● Provided records:

· · · ·

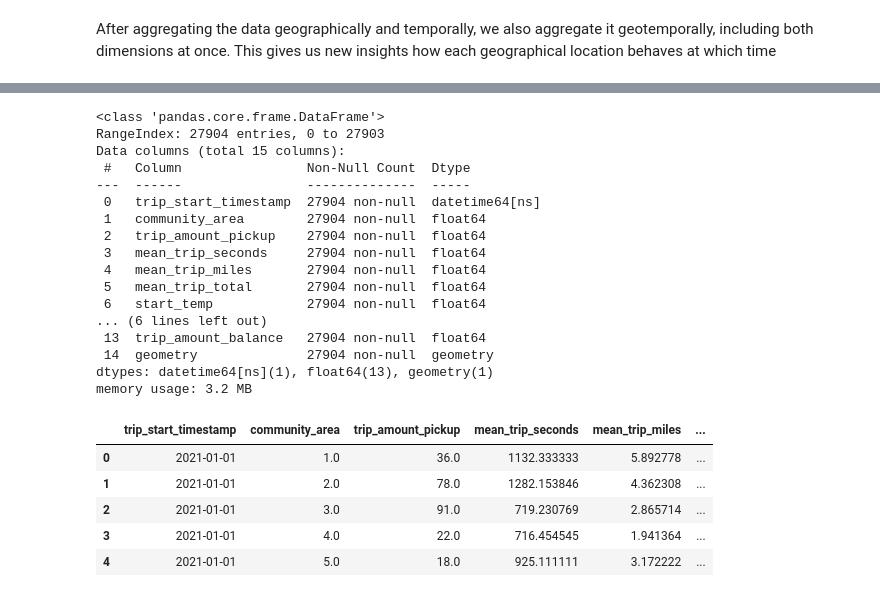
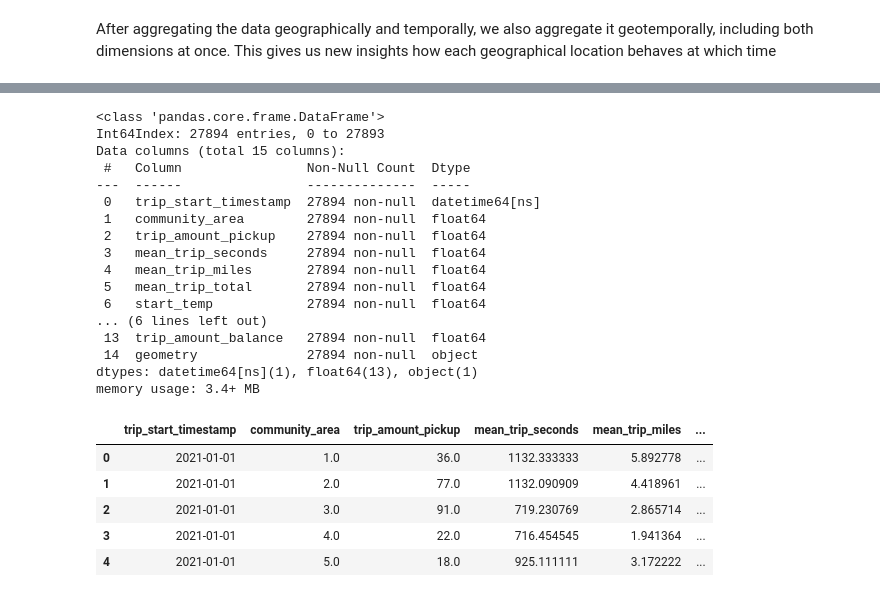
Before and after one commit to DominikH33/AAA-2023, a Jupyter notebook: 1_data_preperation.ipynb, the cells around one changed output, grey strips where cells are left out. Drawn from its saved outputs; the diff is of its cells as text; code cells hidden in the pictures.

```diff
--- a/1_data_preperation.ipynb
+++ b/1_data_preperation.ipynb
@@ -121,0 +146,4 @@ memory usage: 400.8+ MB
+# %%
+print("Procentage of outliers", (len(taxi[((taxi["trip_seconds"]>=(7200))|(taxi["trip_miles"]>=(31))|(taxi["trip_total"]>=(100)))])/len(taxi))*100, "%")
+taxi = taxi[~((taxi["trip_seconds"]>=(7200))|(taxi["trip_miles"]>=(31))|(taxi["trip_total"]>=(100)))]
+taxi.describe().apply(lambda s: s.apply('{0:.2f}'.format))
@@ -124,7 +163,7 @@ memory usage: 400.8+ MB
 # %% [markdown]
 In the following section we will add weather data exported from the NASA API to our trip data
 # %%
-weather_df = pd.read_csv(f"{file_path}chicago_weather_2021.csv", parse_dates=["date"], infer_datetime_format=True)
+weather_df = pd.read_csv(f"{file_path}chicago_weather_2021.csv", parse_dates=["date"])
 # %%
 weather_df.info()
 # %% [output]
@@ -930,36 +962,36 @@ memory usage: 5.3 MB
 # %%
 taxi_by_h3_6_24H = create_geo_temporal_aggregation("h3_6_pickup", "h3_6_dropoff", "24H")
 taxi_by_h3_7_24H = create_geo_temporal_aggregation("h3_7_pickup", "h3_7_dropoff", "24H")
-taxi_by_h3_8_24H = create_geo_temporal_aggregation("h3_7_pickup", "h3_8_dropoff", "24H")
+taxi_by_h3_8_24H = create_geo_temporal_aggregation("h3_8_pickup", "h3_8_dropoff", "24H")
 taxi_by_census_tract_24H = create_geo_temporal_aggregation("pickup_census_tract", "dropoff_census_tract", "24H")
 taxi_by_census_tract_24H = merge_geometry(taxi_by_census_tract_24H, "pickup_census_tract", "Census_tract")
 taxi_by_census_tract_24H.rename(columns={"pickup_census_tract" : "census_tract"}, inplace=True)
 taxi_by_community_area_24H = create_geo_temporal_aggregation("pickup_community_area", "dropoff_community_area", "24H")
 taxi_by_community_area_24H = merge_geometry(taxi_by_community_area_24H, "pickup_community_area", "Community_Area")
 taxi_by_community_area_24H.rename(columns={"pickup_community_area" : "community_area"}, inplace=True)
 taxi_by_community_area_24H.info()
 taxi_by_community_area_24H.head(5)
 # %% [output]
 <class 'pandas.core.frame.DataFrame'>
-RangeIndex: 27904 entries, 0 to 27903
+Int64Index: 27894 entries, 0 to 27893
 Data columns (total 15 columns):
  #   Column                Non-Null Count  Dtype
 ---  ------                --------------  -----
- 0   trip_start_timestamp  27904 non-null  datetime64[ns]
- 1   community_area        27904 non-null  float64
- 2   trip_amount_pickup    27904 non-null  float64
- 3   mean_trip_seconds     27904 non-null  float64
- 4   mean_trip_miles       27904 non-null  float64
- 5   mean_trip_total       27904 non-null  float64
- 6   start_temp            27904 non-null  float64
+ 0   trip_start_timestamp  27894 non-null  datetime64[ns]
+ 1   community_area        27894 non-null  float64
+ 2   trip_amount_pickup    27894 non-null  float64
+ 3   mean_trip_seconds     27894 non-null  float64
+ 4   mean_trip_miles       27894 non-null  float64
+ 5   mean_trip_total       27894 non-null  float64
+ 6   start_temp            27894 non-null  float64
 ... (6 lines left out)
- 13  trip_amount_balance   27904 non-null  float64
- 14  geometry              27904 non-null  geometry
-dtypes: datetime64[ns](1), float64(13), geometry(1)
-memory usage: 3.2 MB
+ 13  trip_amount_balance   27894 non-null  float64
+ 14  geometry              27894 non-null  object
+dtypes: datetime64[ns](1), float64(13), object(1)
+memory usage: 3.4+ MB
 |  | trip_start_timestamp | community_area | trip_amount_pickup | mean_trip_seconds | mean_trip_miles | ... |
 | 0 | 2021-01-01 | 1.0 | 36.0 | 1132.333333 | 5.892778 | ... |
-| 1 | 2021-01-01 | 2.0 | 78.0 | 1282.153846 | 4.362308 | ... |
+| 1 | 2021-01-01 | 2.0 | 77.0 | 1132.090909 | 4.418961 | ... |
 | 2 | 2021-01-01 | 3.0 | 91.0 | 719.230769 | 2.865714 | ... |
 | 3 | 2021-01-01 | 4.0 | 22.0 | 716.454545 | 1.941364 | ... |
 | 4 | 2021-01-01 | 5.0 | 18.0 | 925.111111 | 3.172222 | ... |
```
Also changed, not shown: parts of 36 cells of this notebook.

· · · ·

● Exercise requirements: A single number is required: the count of lines in the data that contain the string "True".

● Output for this exercise: 3